= EXCERPTED DATA =
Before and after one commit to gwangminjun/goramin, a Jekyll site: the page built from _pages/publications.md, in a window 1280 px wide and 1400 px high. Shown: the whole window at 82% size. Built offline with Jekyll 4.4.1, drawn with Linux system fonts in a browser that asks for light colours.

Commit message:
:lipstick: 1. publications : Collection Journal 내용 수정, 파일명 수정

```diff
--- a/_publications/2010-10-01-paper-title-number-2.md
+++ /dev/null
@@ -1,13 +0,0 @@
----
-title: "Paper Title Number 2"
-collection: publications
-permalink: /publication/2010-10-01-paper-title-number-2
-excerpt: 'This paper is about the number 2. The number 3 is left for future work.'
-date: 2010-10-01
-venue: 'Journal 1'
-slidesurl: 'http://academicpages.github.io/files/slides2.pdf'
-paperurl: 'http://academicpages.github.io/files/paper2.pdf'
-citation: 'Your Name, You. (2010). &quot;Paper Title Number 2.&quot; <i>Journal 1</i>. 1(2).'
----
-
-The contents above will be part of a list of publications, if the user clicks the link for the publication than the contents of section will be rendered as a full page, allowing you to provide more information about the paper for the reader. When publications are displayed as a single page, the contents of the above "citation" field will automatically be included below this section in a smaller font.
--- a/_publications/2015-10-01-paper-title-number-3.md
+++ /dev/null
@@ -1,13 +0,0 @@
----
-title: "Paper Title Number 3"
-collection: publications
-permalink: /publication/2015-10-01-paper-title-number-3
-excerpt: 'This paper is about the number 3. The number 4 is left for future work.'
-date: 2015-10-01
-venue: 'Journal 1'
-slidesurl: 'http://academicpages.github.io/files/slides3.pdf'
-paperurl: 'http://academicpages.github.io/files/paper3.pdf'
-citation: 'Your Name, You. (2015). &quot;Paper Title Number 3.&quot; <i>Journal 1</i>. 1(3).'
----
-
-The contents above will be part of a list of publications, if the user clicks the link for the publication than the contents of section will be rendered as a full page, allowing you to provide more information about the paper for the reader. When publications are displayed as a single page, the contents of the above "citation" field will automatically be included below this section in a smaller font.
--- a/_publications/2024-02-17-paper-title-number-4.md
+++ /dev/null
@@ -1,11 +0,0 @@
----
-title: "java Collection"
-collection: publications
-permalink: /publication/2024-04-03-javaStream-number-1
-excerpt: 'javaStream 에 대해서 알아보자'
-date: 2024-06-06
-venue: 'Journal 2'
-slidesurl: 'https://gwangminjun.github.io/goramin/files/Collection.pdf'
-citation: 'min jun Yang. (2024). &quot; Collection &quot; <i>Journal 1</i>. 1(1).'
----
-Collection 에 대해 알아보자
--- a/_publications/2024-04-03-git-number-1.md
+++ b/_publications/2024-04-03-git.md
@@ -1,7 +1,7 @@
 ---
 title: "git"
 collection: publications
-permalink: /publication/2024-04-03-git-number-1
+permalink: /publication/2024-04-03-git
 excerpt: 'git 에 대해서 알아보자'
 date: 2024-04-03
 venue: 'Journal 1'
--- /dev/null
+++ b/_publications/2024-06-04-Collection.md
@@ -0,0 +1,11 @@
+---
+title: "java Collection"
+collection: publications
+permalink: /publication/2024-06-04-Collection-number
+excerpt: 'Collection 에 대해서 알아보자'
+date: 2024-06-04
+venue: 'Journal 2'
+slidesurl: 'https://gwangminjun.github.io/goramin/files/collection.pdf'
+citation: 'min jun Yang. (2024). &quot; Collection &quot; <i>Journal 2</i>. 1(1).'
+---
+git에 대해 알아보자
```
==
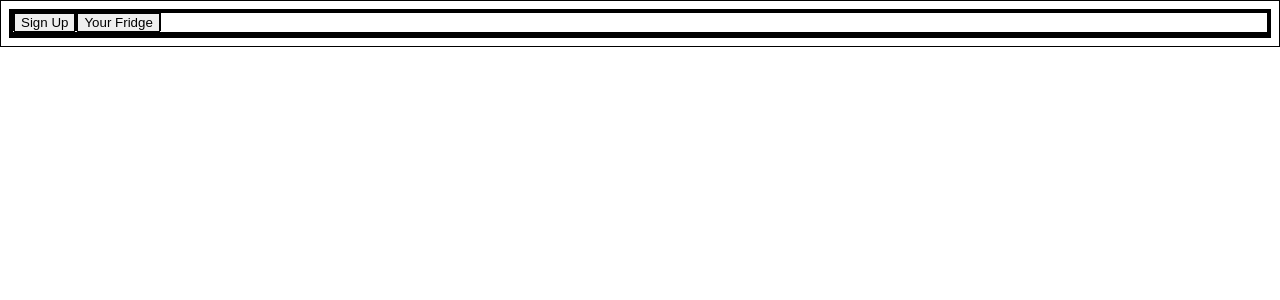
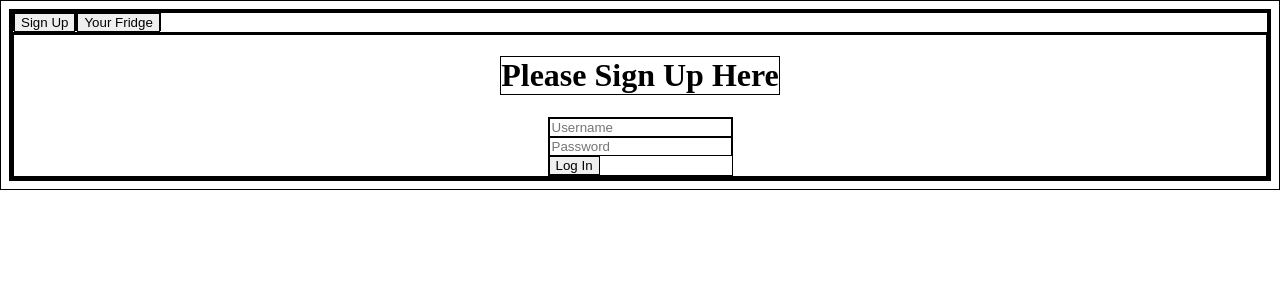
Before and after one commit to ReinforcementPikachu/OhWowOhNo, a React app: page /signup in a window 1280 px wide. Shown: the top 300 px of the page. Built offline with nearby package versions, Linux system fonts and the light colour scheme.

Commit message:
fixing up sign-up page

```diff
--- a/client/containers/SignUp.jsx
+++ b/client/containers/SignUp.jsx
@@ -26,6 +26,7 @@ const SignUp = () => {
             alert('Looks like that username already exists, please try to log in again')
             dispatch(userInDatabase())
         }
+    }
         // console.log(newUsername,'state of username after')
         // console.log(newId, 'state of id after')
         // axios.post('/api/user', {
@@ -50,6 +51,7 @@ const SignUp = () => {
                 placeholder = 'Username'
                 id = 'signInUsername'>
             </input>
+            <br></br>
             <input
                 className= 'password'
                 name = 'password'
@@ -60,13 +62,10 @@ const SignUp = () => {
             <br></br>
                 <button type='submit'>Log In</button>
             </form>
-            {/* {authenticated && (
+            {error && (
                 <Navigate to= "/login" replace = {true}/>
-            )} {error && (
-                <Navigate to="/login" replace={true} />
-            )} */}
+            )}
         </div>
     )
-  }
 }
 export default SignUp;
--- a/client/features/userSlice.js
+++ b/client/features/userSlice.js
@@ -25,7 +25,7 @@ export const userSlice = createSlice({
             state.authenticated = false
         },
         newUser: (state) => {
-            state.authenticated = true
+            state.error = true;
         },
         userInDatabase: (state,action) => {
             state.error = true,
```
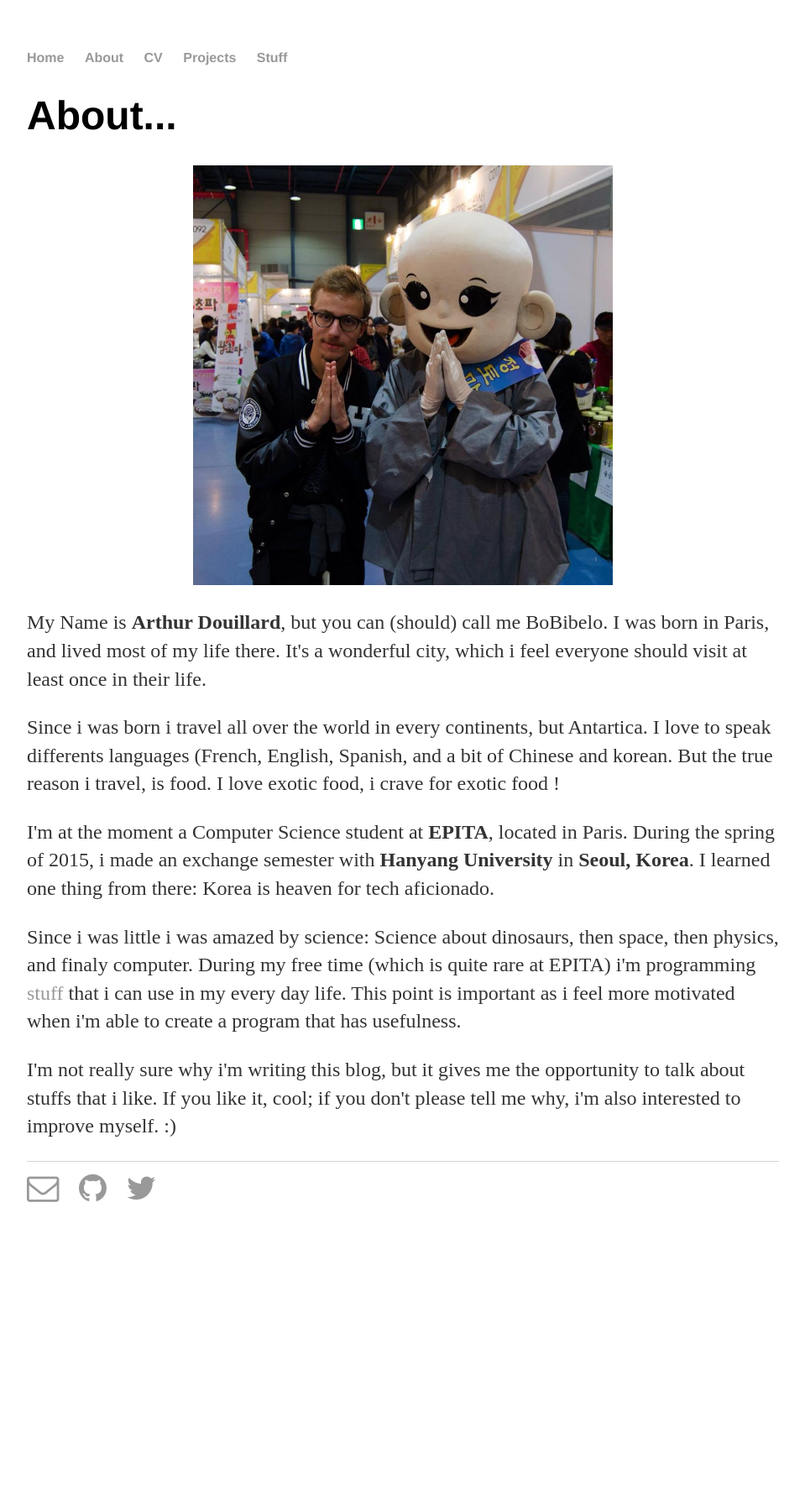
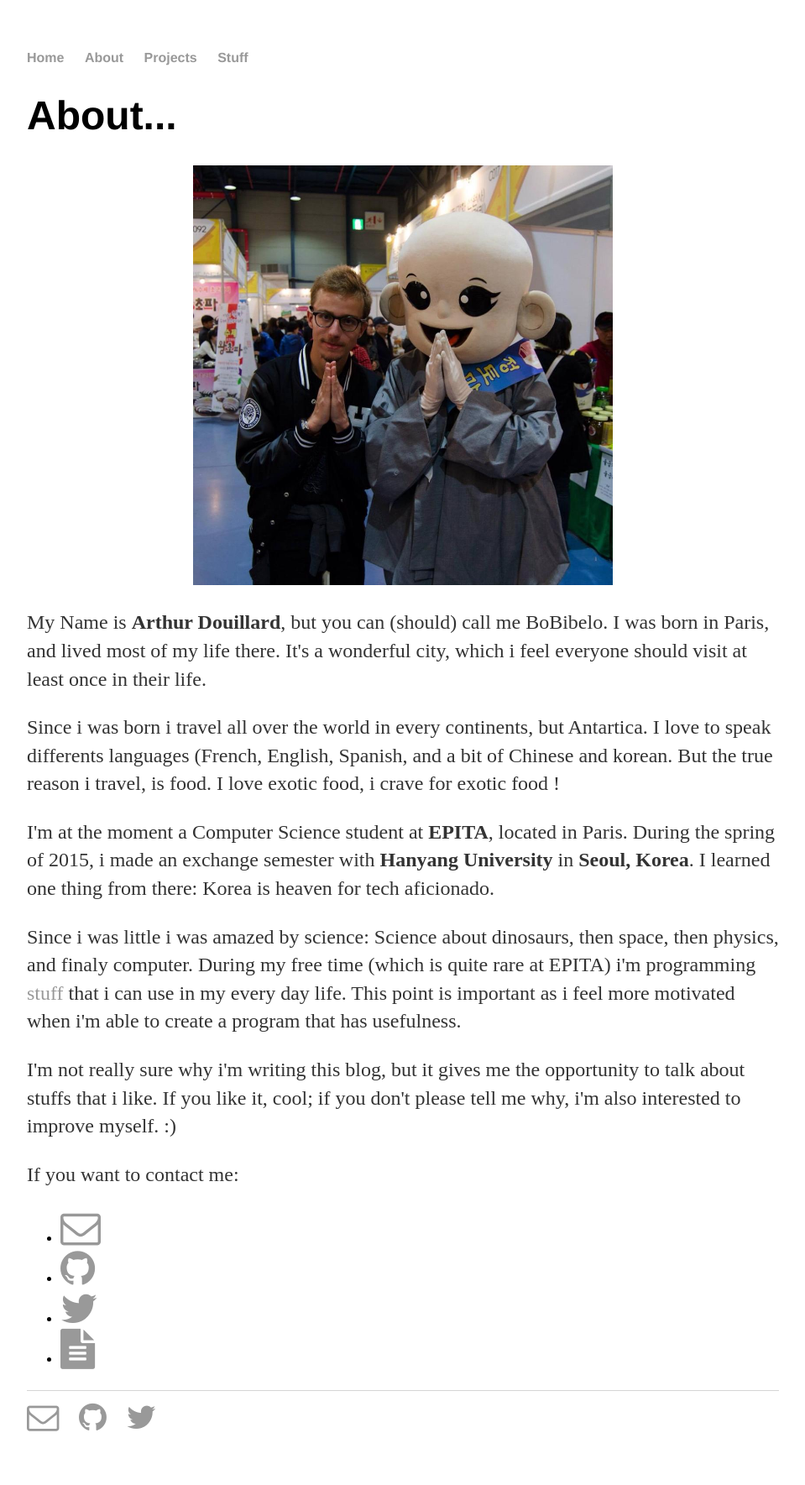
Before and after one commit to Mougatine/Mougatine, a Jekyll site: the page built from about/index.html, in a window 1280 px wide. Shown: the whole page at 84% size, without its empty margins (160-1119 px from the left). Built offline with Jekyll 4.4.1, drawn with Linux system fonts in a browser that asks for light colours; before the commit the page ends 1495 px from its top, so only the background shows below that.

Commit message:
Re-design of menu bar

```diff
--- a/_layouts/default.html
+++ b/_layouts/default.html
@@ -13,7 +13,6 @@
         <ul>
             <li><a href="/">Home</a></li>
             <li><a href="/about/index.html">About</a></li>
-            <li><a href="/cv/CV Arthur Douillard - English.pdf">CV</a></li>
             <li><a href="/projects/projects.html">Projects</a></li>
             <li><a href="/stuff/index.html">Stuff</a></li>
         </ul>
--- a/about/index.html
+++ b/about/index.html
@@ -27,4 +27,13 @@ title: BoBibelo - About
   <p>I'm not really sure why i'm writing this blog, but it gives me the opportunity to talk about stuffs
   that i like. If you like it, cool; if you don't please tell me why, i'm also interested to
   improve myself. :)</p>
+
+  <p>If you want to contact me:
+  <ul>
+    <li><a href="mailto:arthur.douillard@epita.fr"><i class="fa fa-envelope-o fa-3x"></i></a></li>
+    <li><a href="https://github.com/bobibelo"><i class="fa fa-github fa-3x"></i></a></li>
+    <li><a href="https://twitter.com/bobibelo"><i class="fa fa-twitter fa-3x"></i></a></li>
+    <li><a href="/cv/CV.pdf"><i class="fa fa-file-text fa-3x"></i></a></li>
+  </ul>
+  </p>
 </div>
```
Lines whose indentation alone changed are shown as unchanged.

= TASK STATEMENT =
What lines of the preceding data include the string "files"? Pull them out.

= RESULT BELOW =
-slidesurl: 'http://academicpages.github.io/files/slides2.pdf'
-paperurl: 'http://academicpages.github.io/files/paper2.pdf'
-slidesurl: 'http://academicpages.github.io/files/slides3.pdf'
-paperurl: 'http://academicpages.github.io/files/paper3.pdf'
-slidesurl: 'https://gwangminjun.github.io/goramin/files/Collection.pdf'
+slidesurl: 'https://gwangminjun.github.io/goramin/files/collection.pdf'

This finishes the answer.